Elders lecture, "The Poetry of Attentiveness," is sponsored by the Ken and Donna Ericksen Endowed English Department Fund. It is free and open to the public.
Elder, professor of English at Middlebury College, will examine the work and affinities of several poets of nature from the British, American and Japanese traditions, specifically focusing on William Wordsworth, John Clare, Robert Frost, Basho, Gary Snyder and Mary Oliver. Elders talk will include readings from various passages and a discussion of the pertinence of literature to the environmental challenges facing society today.
"All of these writers found in nature a power for both personal and cultural renewal," said Elder, who along with his family, has a sugaring operation in the hills above Starksboro, Vt.
Elder has taught English and environmental studies at Middlebury College since 1973. As a teacher and writer, his central interests are American nature writing, British Romanticism, Basho and the Japanese haiku tradition, and the American environmental movement. His last three books, "Reading the Mountains of Home," "The Frog Run" and "Sugarbush and Olive Grove" (forthcoming), all connect poetry and the Vermont landscape with personal memoir.
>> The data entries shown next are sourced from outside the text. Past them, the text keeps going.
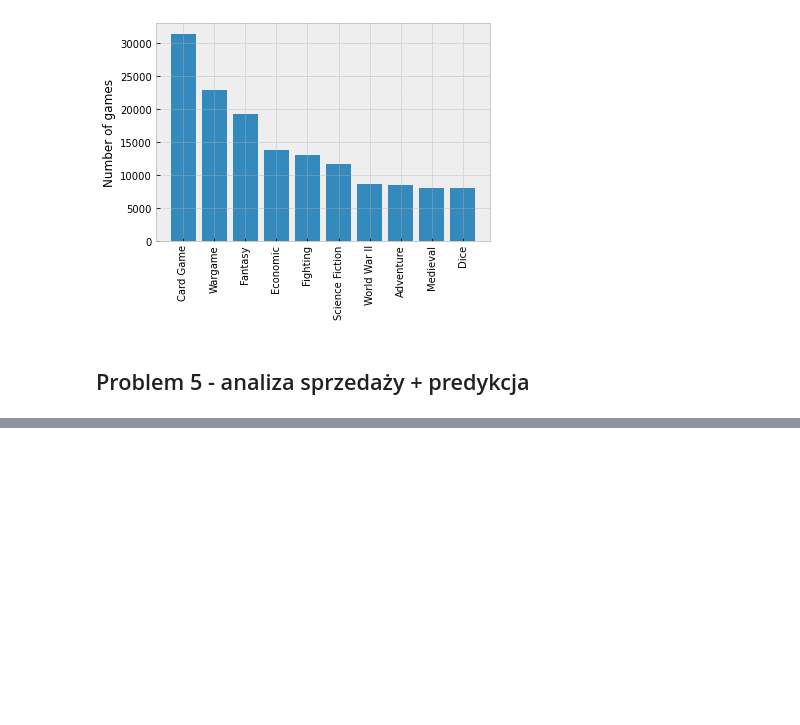
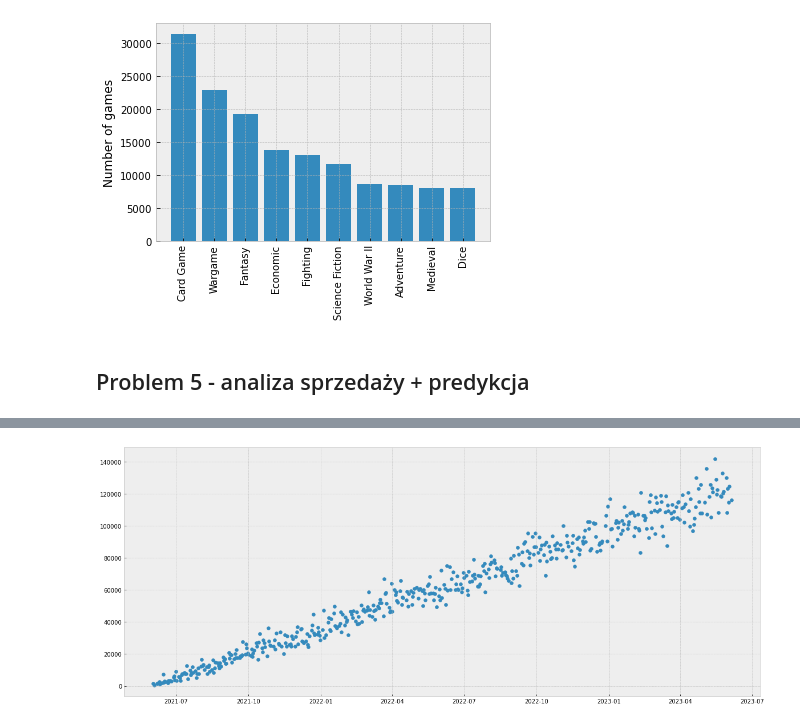
Before and after one commit to mweuro/Gameshop_database, a Jupyter notebook: Michal/analysis.ipynb, the cells around one changed output, grey strips where cells are left out. Saved outputs shown, nothing was run; the diff lists cells and outputs as text; code cells hidden in the pictures; blank space fills up the shorter version.

```diff
--- a/Michal/analysis.ipynb
+++ b/Michal/analysis.ipynb
@@ -340,3 +344,8 @@ ctgr
 [figure]
 # %% [markdown]
 ## Problem 5 - analiza sprzedaży + predykcja
+# %%
+df5 = join_tables(games_for_sale, sale, 'game_id', 'game_id')
+df5 = df5.loc[:, ~df5.columns.duplicated()]
+df5 = df5[['amount', 'date']]
+df5.head()
@@ -342,0 +359,3 @@ ctgr
+# %%
+sales_historical = df5.groupby('date').sum()
+sales_historical
@@ -342,0 +382,6 @@ ctgr
+# %%
+fig, ax = plt.subplots(figsize = (20, 8))
+ax.scatter(sales_historical.index, sales_historical.amount)
+plt.show()
+# %% [output]
+[figure, added]
```
Also changed, not shown: parts of 18 cells of this notebook.
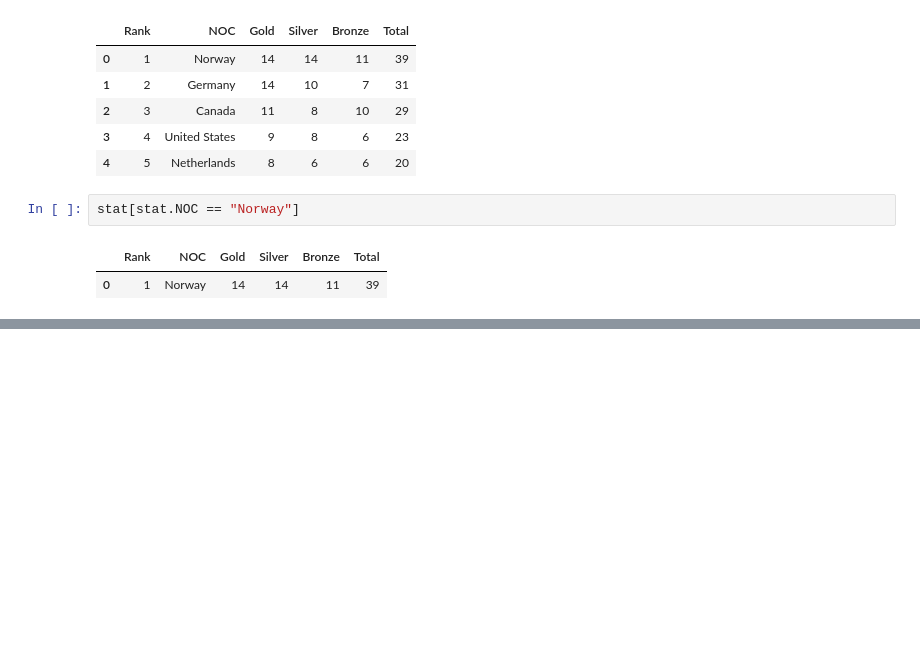
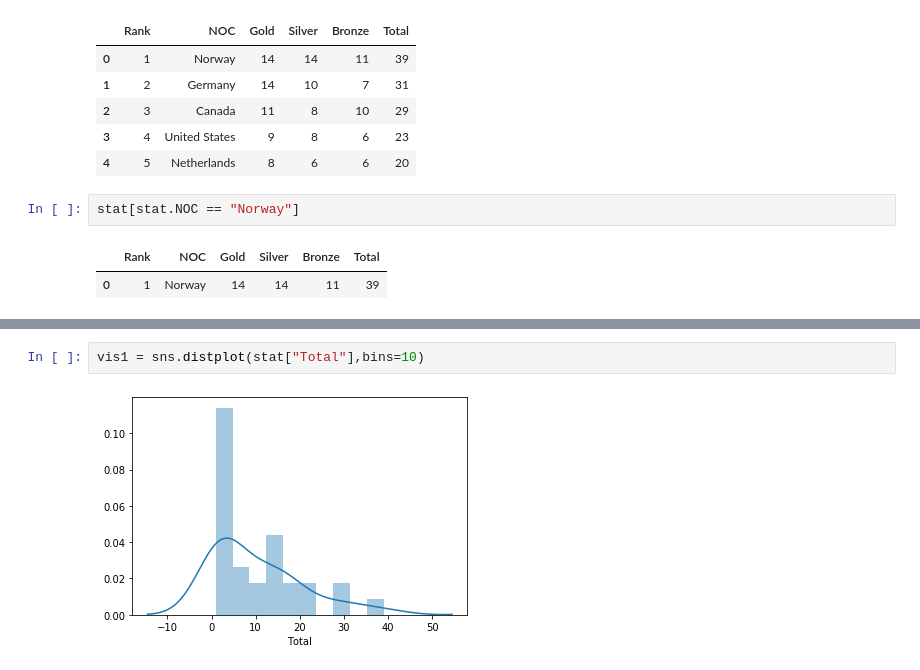
Before and after one commit to meda-cyber/Python_for_Data, a Jupyter notebook: Python for data with A-Z/DataFrame/DataFrame.ipynb, the cells around one changed output, grey strips where cells are left out. Saved outputs shown, nothing was run; the diff lists cells and outputs as text; blank space fills up the shorter version.

```diff
--- a/Python for data with A-Z/DataFrame Folder/DataFrame.ipynb
+++ b/Python for data with A-Z/DataFrame/DataFrame.ipynb
@@ -580,0 +661,4 @@ stat[stat.NOC == "Norway"]
+# %%
+vis1 = sns.distplot(stat["Total"],bins=10)
+# %% [output]
+[figure, added]
```
Also changed, not shown: parts of 22 cells of this notebook, 9 other files.
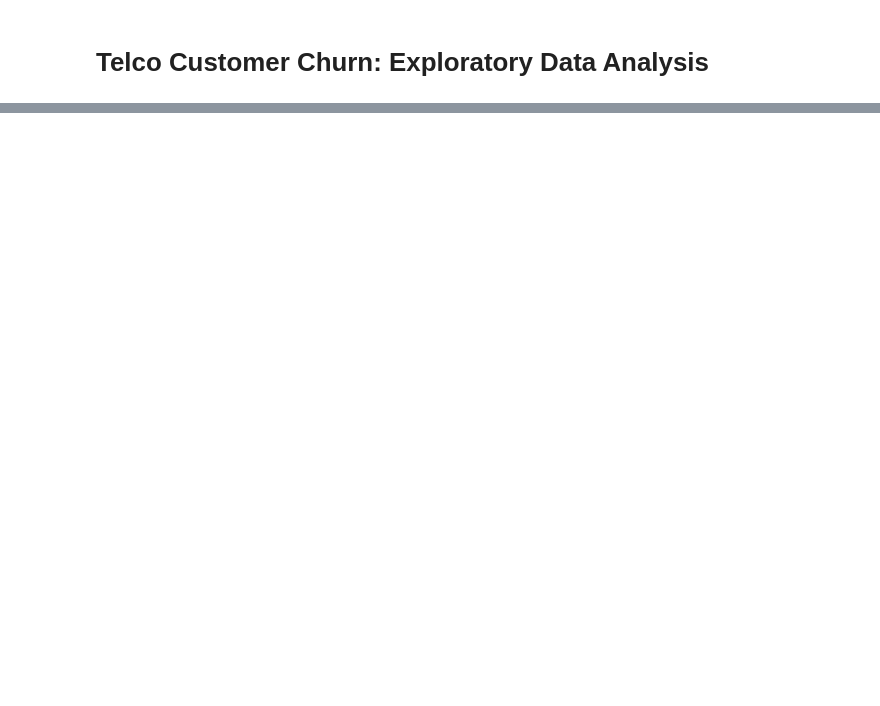
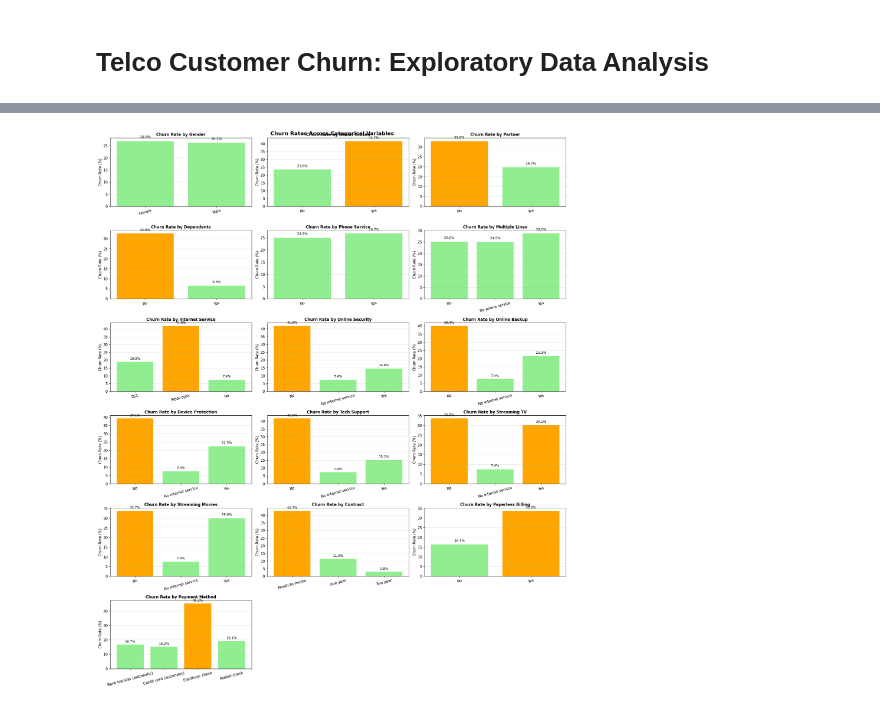
Before and after one commit to lintosunny/churn-x, a Jupyter notebook: ml/notebooks/eda.ipynb, the cells around one changed output, grey strips where cells are left out. Cells and saved outputs as stored; diff of their text form; code cells hidden in the pictures; blank space fills up the shorter version.

```diff
--- a/ml/notebooks/eda.ipynb
+++ b/ml/notebooks/eda.ipynb
@@ -186,0 +355,12 @@ df.to_csv(r"C:\Users\linto\Code\churn-x\telcoData\cleaned_Telco_customer_churn.c
+# %%
+# Calculate churn rates for categorical variables
+print("Churn Rates by Categorical Variables:")
+print("=" * 50)
+
+churn_rates = {}
+for col in categorical_cols:
+    churn_rate = df_clean.groupby(col)['Churn Value'].mean() * 100
+    churn_rates[col] = churn_rate
+    print(f"\n{col}:")
+    for category, rate in churn_rate.items():
+        print(f"  {category}: {rate:.1f}%")
@@ -186,0 +385,30 @@ df.to_csv(r"C:\Users\linto\Code\churn-x\telcoData\cleaned_Telco_customer_churn.c
+# %%
+# Visualize churn rates
+fig, axes = plt.subplots(6, 3, figsize=(20, 24))
+axes = axes.ravel()
+
+for i, col in enumerate(categorical_cols):
+    churn_rate = df_clean.groupby(col)['Churn Value'].mean() * 100
+
+    bars = axes[i].bar(range(len(churn_rate)), churn_rate.values,
+                      color=['lightgreen' if x < 30 else 'orange' if x < 50 else 'lightcoral' for x in churn_rate.values])
+    axes[i].set_title(f'Churn Rate by {col}', fontsize=12, fontweight='bold')
+    axes[i].set_ylabel('Churn Rate (%)')
+    axes[i].set_xticks(range(len(churn_rate)))
+    axes[i].set_xticklabels(churn_rate.index, rotation=15)
+    axes[i].grid(axis='y', alpha=0.3)
+
+    # Add value labels on bars
+    for bar, value in zip(bars, churn_rate.values):
+        axes[i].text(bar.get_x() + bar.get_width()/2, bar.get_height() + 1,
+                    f'{value:.1f}%', ha='center', va='bottom', fontsize=10)
+
+# Remove empty subplots
+for j in range(len(categorical_cols), len(axes)):
+    fig.delaxes(axes[j])
+
+plt.suptitle('Churn Rates Across Categorical Variables', fontsize=16, fontweight='bold', y=0.98)
+plt.tight_layout()
+plt.show()
+# %% [output]
+[figure, added]
```
Also changed, not shown: parts of 72 cells of this notebook, 8 other files.
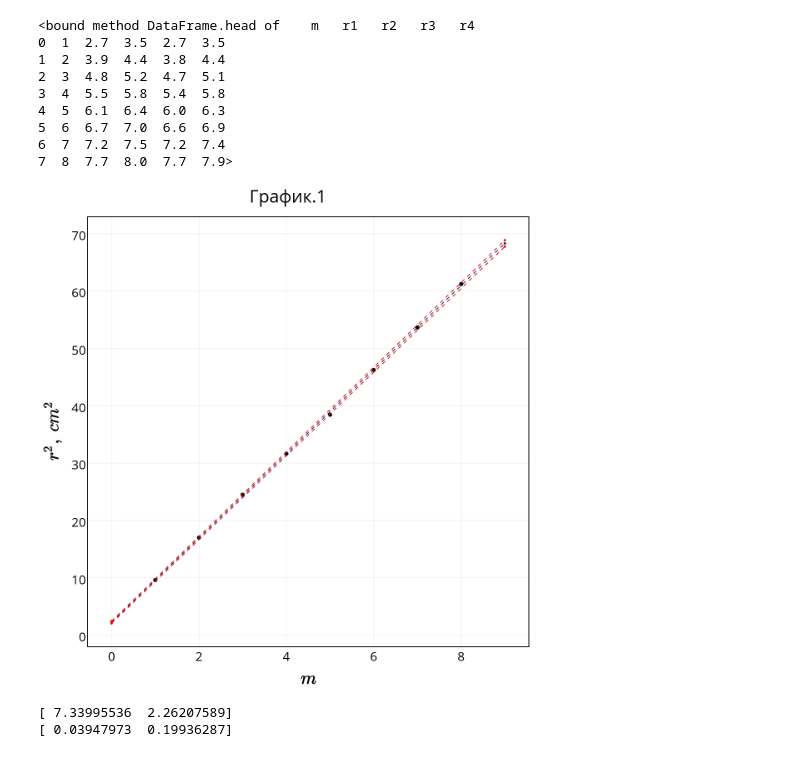
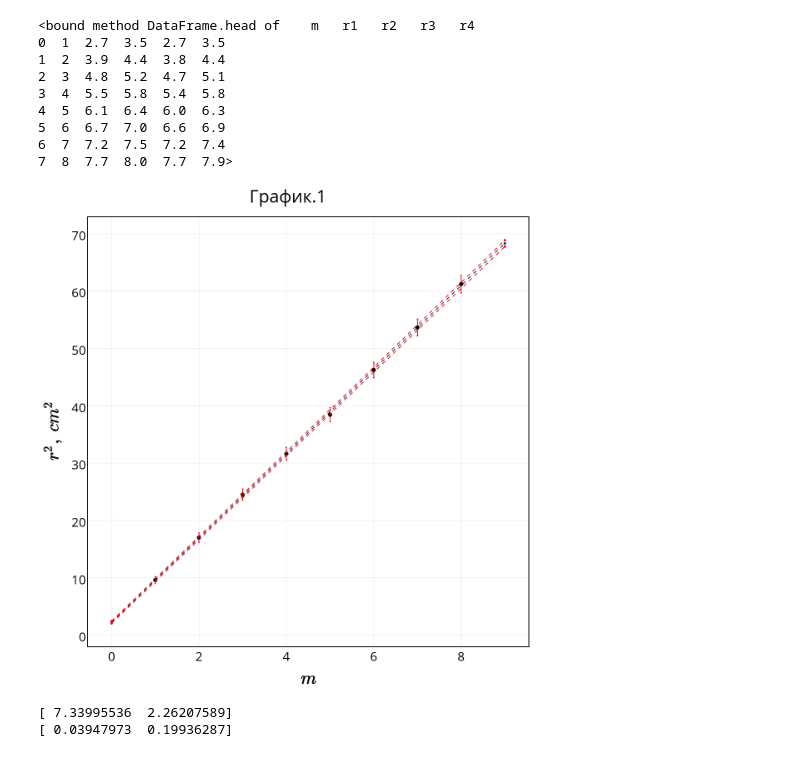
Before and after one commit to heyfaraday/labs_4sem, a Jupyter notebook: Pockels effect - 4.7.2/analysis.ipynb, the cells around one changed output. Drawn from its saved outputs; the diff is of its cells as text; code cells hidden in the pictures.

Commit message:
plot and tex fix

```diff
--- a/Pockels effect - 4.7.2/analysis.ipynb
+++ b/Pockels effect - 4.7.2/analysis.ipynb
@@ -43,3 +45,5 @@ disp = np.sqrt(disp1)
+# %%
+stat = matoj * 2 * 0.1
 # %%
 trace1 = go.Scatter(
     x = data["m"],
@@ -47,8 +51,8 @@ trace1 = go.Scatter(
     mode = 'markers',
     name = '$I~=~0,3~mA$',
     error_y = dict(
-        type = 'constant',
-        value = 0.1,
+        type = 'data',
+        array = stat,
         visible = True,
         color = '#ff0000',
         thickness = 2,
@@ -126,34 +130,34 @@ layout = go.Layout(
     yaxis = dict(
         title = '$r^2,~cm^2$',
         #range = [0, 11],
         zeroline = False,
         ticklen = 0,
         color = '#000000',
         mirror = True,
         showline = True,
         linewidth = 2,
         titlefont = dict(
             size = 40,
             color = '#000000'
             )
     ),
     margin = dict(
         l = 120,
         r = 23,
         t = 70,
         b = 100,
         pad = 0
     ),
 )
 
 fig = go.Figure(data=trace0, layout=layout)
 #py.iplot(figure, filename='basic-error-bar')
 py.image.save_as(fig, 'my_plot1.png')
 #! open my_plot.png
 from IPython.display import Image
 Image("my_plot1.png", width=500)
 # %% [output]
-[figure, old version]
+[figure, new version]
 # %%
 Y = np.reshape(np.array(matoj**2), (1, len(np.array(matoj**2))))
 X = np.reshape(np.array(data["m"]), (1, len(np.array(data["m"]))))
```
Also changed, not shown: parts of 1 cell of this notebook, 3 other files.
Elder earned a B.A. from Pomona College and a Ph.D. from Yale University. He is a recipient of both the National Endowment for the Humanities Fellowship and the Fulbright Senior Research Fellowship.
In addition to the public lecture, Elder will also meet with students and faculty and attend classes during his visit.
Ericksen, a professor at Linfield since 1965, created the endowment in memory of his wife, Donna, a Linfield alumna, who taught reading, writing and English in the Hillsboro School District for 25 years. The endowment allows the English Department to bring speakers to campus for several days to work with faculty and students and to present a public lecture.
For more information, call 503-883-2583.